They say. “Developers sometimes purposely add rarely needed features to their apps that allow them to request additional rights on the user’s device,” says Begtin of Information Culture. He specifies that a large amount of information allows to clarify the user’s profile as a buyer and recipient of advertising.
But not all information is knowingly requested solely for commercial purposes. For example, fitness applications track geolocation for correct work, and access to audio allows voice assistants – Google Assistant and “Alice”.
Who’s asking for the most permissions
The most greedy for user data of the top 100 Google Play Store was the application of the social network VK. When installing it, it requests 60 different permissions. Russian users have long known that VK from Mail ru Group tracks every step of the user, down to his exact location with an accuracy of up to half a meter.
Among the permissions for VK, Exodus considers dangerous:
- access to location (exact and approximate);
- to the camera;
- accounts on the device;
- call history;
- smartphone data (model, battery charge, amount of free RAM);
- access to the microphone;
- access of the application to the system settings;
- priority mode of displaying notifications.
About this they say. Even those permissions that Exodus considers dangerous, applications have to request – first, in order for all their functionality to work correctly, and secondly, to pass moderation on the Android platform, explains the representative – and gives examples:
- Location: sites can request the user’s location via HTML5 API. Permission is needed so that our apps can transmit the user’s location with their permission.
- Camera access: the user can upload images and pictures from the camera to the sites.
- Accounts: we allow you to authorize in one Yandex application and use the account in the others, this permission is required.
- Read memory card and write to memory card: necessary for storing cache on the memory card and offline copies of pages.
- Recording audio: necessary for the voice assistant “Alice”.
- The Price of Data.
The problem of saving user data is one of the most important in the IT market.
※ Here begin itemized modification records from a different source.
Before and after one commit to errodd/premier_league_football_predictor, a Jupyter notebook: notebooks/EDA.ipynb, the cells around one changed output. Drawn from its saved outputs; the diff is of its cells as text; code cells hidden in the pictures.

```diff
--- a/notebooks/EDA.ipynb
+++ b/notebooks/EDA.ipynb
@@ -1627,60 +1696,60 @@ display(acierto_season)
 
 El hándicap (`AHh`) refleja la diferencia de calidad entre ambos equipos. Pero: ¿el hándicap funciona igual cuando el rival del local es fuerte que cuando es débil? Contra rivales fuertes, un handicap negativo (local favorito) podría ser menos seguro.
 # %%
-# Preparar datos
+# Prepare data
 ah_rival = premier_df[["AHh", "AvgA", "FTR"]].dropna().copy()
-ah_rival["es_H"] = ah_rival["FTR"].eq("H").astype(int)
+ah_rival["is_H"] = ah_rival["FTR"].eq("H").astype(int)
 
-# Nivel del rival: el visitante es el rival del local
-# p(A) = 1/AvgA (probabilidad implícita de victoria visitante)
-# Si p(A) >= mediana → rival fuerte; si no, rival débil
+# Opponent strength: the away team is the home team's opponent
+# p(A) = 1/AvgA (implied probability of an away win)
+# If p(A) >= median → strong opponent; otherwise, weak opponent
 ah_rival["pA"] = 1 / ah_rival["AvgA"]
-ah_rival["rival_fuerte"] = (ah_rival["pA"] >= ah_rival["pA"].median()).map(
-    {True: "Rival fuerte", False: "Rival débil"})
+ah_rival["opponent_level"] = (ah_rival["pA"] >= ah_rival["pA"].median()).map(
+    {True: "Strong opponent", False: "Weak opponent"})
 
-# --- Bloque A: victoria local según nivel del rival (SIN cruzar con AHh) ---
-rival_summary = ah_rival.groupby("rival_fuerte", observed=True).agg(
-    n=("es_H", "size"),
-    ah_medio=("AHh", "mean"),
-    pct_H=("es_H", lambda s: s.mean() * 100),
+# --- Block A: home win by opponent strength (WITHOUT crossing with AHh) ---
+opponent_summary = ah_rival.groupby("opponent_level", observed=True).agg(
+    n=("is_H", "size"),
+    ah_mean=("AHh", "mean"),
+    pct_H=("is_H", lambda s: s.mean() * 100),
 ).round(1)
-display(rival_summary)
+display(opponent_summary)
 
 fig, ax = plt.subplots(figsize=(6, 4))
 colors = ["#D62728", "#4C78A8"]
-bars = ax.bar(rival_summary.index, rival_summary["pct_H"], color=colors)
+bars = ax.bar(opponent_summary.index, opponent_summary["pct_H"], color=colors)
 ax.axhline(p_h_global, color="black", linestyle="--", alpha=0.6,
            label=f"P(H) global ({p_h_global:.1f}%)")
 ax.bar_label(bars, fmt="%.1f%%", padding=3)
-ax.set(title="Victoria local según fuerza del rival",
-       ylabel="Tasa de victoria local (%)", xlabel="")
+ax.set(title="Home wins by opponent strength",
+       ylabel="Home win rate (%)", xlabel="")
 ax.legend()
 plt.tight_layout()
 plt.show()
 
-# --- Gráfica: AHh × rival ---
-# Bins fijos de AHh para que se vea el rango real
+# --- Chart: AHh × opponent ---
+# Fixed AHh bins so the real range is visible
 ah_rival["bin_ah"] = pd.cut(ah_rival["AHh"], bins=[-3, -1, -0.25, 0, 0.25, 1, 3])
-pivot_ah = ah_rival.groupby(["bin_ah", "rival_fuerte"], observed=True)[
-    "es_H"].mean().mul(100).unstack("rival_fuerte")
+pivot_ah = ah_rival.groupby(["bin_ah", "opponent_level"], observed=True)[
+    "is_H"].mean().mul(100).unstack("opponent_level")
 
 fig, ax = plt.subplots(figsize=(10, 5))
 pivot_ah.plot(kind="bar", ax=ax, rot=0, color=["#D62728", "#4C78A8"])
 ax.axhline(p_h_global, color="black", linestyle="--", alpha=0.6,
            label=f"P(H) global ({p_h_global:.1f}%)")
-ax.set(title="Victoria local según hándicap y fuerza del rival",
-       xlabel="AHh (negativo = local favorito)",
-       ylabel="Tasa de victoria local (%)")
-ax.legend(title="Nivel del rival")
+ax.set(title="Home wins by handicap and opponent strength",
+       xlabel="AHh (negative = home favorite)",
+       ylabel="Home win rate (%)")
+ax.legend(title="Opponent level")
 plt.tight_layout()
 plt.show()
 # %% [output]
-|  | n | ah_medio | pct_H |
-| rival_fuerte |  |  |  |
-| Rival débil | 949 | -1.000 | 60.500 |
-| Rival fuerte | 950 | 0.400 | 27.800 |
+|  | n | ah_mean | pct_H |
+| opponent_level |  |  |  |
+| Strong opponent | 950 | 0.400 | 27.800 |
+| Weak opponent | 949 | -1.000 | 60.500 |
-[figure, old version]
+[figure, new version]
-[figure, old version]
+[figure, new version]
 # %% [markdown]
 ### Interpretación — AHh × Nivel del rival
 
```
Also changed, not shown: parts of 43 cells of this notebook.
Facebook and Google make billions of dollars from ads shown to millions of people around the world. To show ads more accurately, the Internet giants use user data. The same data they share with other companies so they can better target their offers. At the same time, Apple refused to sell user data so as not to put them at risk, essentially cutting off advertisers’ access to their users’ data.
After the Cambridge Analytics scandal, Facebook lost $6 billion in market capitalization in a short time. Despite this, the company continues to collect data and sell it to third parties. According to rough estimates, Facebook alone can earn up to $85 million a year from the sale of data.
The Financial Times estimates that one user’s data can be worth anywhere from 10 cents to $2, depending on social status, age and other criteria.
Doing the same math for Google is very difficult. While on Facebook, people fill out profiles and like interesting pages by themselves, Google collects data from everything from search queries and selected search results to browser history and bookmarks. That is why the U.S. Congress is proposing that technology companies disclose the value of the data they sell to third parties.